(Provided data)

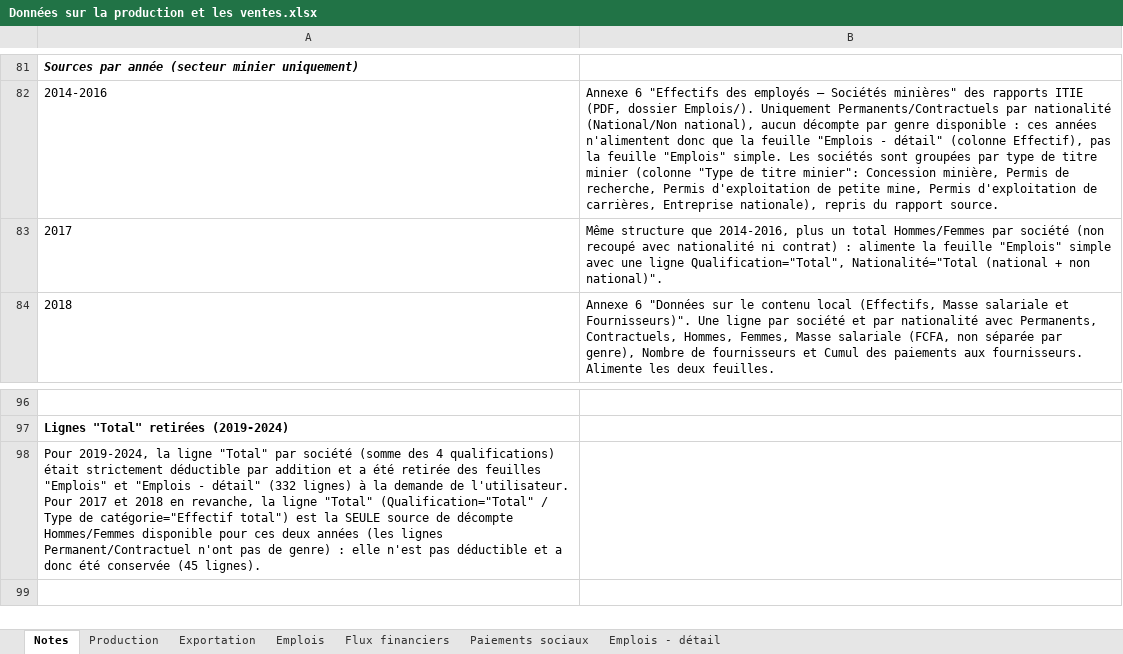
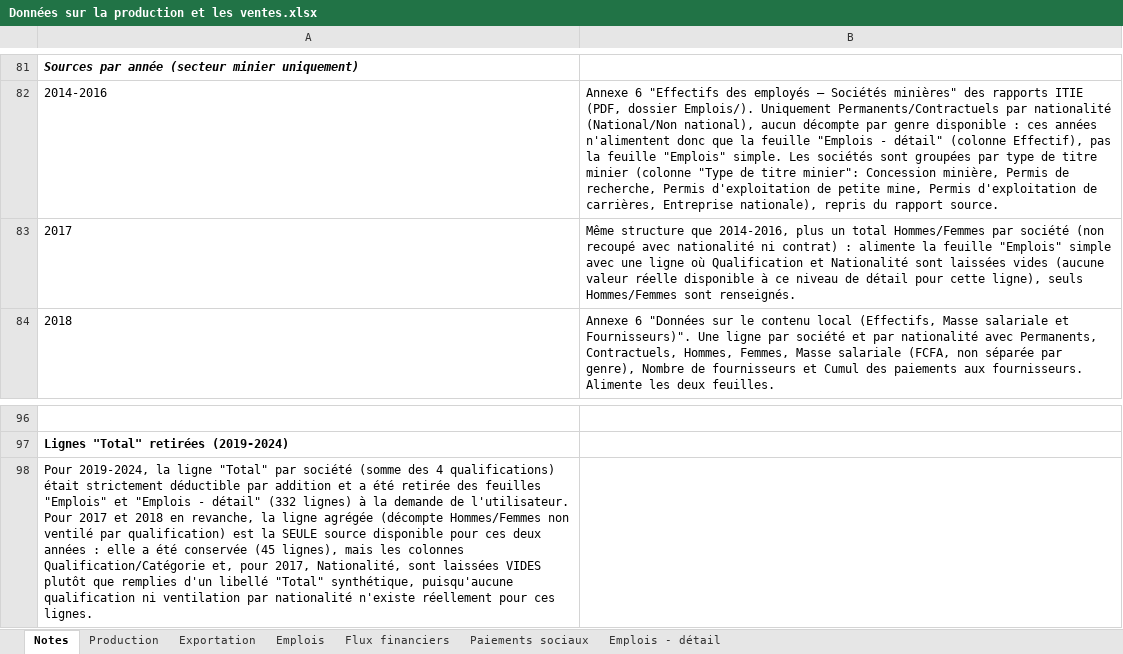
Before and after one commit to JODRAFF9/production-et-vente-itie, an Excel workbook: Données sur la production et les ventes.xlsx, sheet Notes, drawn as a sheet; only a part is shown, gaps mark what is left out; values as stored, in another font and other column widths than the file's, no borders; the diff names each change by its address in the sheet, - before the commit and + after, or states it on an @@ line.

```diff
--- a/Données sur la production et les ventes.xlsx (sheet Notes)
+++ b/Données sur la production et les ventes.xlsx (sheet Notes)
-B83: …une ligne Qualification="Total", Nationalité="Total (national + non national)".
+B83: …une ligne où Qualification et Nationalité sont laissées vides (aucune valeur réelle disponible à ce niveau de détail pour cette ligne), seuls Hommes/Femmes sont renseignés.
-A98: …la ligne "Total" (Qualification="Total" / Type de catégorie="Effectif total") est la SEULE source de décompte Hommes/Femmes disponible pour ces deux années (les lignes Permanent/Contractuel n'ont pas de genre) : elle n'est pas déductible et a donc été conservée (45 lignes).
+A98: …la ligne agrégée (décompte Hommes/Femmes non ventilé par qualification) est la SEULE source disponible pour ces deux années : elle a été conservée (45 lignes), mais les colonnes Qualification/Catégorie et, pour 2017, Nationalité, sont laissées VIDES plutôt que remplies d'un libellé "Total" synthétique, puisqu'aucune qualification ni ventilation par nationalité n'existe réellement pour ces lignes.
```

(End Provided data)

Prompt:
Your answer must be an exact copy of the records, free of images.

Result of the exercise:
Before and after one commit to JODRAFF9/production-et-vente-itie, an Excel workbook: Données sur la production et les ventes.xlsx, sheet Notes, drawn as a sheet; only a part is shown, gaps mark what is left out; values as stored, in another font and other column widths than the file's, no borders; the diff names each change by its address in the sheet, - before the commit and + after, or states it on an @@ line.

```diff
--- a/Données sur la production et les ventes.xlsx (sheet Notes)
+++ b/Données sur la production et les ventes.xlsx (sheet Notes)
-B83: …une ligne Qualification="Total", Nationalité="Total (national + non national)".
+B83: …une ligne où Qualification et Nationalité sont laissées vides (aucune valeur réelle disponible à ce niveau de détail pour cette ligne), seuls Hommes/Femmes sont renseignés.
-A98: …la ligne "Total" (Qualification="Total" / Type de catégorie="Effectif total") est la SEULE source de décompte Hommes/Femmes disponible pour ces deux années (les lignes Permanent/Contractuel n'ont pas de genre) : elle n'est pas déductible et a donc été conservée (45 lignes).
+A98: …la ligne agrégée (décompte Hommes/Femmes non ventilé par qualification) est la SEULE source disponible pour ces deux années : elle a été conservée (45 lignes), mais les colonnes Qualification/Catégorie et, pour 2017, Nationalité, sont laissées VIDES plutôt que remplies d'un libellé "Total" synthétique, puisqu'aucune qualification ni ventilation par nationalité n'existe réellement pour ces lignes.
```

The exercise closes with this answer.